▶ Exercise inputs
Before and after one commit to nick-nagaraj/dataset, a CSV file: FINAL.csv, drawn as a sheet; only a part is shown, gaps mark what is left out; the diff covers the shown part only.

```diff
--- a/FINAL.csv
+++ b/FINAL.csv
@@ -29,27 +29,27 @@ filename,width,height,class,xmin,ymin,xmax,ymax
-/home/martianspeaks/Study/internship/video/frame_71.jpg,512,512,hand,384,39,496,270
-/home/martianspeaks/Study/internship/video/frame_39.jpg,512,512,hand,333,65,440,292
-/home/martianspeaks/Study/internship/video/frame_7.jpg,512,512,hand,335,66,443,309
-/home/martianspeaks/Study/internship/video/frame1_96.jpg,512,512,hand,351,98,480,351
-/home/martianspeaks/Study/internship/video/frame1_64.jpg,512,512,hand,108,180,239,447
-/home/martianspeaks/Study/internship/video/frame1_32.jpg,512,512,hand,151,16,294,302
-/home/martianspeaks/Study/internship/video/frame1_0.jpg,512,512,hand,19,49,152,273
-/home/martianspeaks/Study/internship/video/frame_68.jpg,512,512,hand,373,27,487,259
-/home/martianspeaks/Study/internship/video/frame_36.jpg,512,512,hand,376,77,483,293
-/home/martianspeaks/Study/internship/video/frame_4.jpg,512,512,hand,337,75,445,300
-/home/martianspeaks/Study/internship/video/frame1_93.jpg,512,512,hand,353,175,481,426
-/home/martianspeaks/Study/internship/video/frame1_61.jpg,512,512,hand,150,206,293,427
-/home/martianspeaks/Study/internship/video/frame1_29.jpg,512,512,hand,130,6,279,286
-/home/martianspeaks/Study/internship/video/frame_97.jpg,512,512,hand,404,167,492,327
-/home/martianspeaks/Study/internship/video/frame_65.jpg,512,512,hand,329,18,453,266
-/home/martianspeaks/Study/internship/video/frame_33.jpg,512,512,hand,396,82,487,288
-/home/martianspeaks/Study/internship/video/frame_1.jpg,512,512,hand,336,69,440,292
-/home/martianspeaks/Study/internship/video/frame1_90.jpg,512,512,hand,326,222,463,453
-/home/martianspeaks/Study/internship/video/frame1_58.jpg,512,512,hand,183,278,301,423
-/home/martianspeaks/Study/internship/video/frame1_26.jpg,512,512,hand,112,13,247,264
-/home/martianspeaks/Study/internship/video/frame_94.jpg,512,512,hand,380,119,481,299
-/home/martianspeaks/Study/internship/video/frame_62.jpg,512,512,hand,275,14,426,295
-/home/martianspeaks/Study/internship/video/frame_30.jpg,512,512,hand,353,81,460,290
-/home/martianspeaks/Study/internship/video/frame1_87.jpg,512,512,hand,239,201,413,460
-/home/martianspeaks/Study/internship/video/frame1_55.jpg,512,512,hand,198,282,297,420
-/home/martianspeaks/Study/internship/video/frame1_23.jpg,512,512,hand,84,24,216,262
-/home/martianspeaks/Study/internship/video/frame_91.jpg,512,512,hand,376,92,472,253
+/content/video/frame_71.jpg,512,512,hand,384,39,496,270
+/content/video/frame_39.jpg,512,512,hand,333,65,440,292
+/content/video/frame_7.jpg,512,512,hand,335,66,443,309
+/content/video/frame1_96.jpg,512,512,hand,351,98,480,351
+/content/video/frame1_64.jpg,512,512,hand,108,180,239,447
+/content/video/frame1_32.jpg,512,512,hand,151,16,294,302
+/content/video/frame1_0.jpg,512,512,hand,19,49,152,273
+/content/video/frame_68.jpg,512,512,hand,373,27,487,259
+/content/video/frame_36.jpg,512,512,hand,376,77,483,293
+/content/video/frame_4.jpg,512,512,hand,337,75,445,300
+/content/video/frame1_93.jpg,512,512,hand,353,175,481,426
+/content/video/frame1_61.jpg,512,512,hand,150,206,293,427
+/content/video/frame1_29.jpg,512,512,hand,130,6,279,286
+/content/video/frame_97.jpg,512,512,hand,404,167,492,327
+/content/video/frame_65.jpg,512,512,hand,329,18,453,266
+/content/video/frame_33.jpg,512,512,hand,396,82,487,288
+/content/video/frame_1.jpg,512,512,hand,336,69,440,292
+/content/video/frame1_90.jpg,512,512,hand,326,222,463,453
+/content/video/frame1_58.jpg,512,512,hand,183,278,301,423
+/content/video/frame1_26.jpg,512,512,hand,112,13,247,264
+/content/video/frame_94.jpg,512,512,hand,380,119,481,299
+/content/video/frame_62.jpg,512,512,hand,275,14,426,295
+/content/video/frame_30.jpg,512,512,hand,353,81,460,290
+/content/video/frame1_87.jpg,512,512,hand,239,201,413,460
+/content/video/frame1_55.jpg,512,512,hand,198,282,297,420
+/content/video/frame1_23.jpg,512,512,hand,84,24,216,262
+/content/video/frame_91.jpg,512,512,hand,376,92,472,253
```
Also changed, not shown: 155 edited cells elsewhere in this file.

▶ Exercise brief
Everything in the data above must be reproduced exactly.

▶ Your response
Before and after one commit to nick-nagaraj/dataset, a CSV file: FINAL.csv, drawn as a sheet; only a part is shown, gaps mark what is left out; the diff covers the shown part only.

```diff
--- a/FINAL.csv
+++ b/FINAL.csv
@@ -29,27 +29,27 @@ filename,width,height,class,xmin,ymin,xmax,ymax
-/home/martianspeaks/Study/internship/video/frame_71.jpg,512,512,hand,384,39,496,270
-/home/martianspeaks/Study/internship/video/frame_39.jpg,512,512,hand,333,65,440,292
-/home/martianspeaks/Study/internship/video/frame_7.jpg,512,512,hand,335,66,443,309
-/home/martianspeaks/Study/internship/video/frame1_96.jpg,512,512,hand,351,98,480,351
-/home/martianspeaks/Study/internship/video/frame1_64.jpg,512,512,hand,108,180,239,447
-/home/martianspeaks/Study/internship/video/frame1_32.jpg,512,512,hand,151,16,294,302
-/home/martianspeaks/Study/internship/video/frame1_0.jpg,512,512,hand,19,49,152,273
-/home/martianspeaks/Study/internship/video/frame_68.jpg,512,512,hand,373,27,487,259
-/home/martianspeaks/Study/internship/video/frame_36.jpg,512,512,hand,376,77,483,293
-/home/martianspeaks/Study/internship/video/frame_4.jpg,512,512,hand,337,75,445,300
-/home/martianspeaks/Study/internship/video/frame1_93.jpg,512,512,hand,353,175,481,426
-/home/martianspeaks/Study/internship/video/frame1_61.jpg,512,512,hand,150,206,293,427
-/home/martianspeaks/Study/internship/video/frame1_29.jpg,512,512,hand,130,6,279,286
-/home/martianspeaks/Study/internship/video/frame_97.jpg,512,512,hand,404,167,492,327
-/home/martianspeaks/Study/internship/video/frame_65.jpg,512,512,hand,329,18,453,266
-/home/martianspeaks/Study/internship/video/frame_33.jpg,512,512,hand,396,82,487,288
-/home/martianspeaks/Study/internship/video/frame_1.jpg,512,512,hand,336,69,440,292
-/home/martianspeaks/Study/internship/video/frame1_90.jpg,512,512,hand,326,222,463,453
-/home/martianspeaks/Study/internship/video/frame1_58.jpg,512,512,hand,183,278,301,423
-/home/martianspeaks/Study/internship/video/frame1_26.jpg,512,512,hand,112,13,247,264
-/home/martianspeaks/Study/internship/video/frame_94.jpg,512,512,hand,380,119,481,299
-/home/martianspeaks/Study/internship/video/frame_62.jpg,512,512,hand,275,14,426,295
-/home/martianspeaks/Study/internship/video/frame_30.jpg,512,512,hand,353,81,460,290
-/home/martianspeaks/Study/internship/video/frame1_87.jpg,512,512,hand,239,201,413,460
-/home/martianspeaks/Study/internship/video/frame1_55.jpg,512,512,hand,198,282,297,420
-/home/martianspeaks/Study/internship/video/frame1_23.jpg,512,512,hand,84,24,216,262
-/home/martianspeaks/Study/internship/video/frame_91.jpg,512,512,hand,376,92,472,253
+/content/video/frame_71.jpg,512,512,hand,384,39,496,270
+/content/video/frame_39.jpg,512,512,hand,333,65,440,292
+/content/video/frame_7.jpg,512,512,hand,335,66,443,309
+/content/video/frame1_96.jpg,512,512,hand,351,98,480,351
+/content/video/frame1_64.jpg,512,512,hand,108,180,239,447
+/content/video/frame1_32.jpg,512,512,hand,151,16,294,302
+/content/video/frame1_0.jpg,512,512,hand,19,49,152,273
+/content/video/frame_68.jpg,512,512,hand,373,27,487,259
+/content/video/frame_36.jpg,512,512,hand,376,77,483,293
+/content/video/frame_4.jpg,512,512,hand,337,75,445,300
+/content/video/frame1_93.jpg,512,512,hand,353,175,481,426
+/content/video/frame1_61.jpg,512,512,hand,150,206,293,427
+/content/video/frame1_29.jpg,512,512,hand,130,6,279,286
+/content/video/frame_97.jpg,512,512,hand,404,167,492,327
+/content/video/frame_65.jpg,512,512,hand,329,18,453,266
+/content/video/frame_33.jpg,512,512,hand,396,82,487,288
+/content/video/frame_1.jpg,512,512,hand,336,69,440,292
+/content/video/frame1_90.jpg,512,512,hand,326,222,463,453
+/content/video/frame1_58.jpg,512,512,hand,183,278,301,423
+/content/video/frame1_26.jpg,512,512,hand,112,13,247,264
+/content/video/frame_94.jpg,512,512,hand,380,119,481,299
+/content/video/frame_62.jpg,512,512,hand,275,14,426,295
+/content/video/frame_30.jpg,512,512,hand,353,81,460,290
+/content/video/frame1_87.jpg,512,512,hand,239,201,413,460
+/content/video/frame1_55.jpg,512,512,hand,198,282,297,420
+/content/video/frame1_23.jpg,512,512,hand,84,24,216,262
+/content/video/frame_91.jpg,512,512,hand,376,92,472,253
```
Also changed, not shown: 155 edited cells elsewhere in this file.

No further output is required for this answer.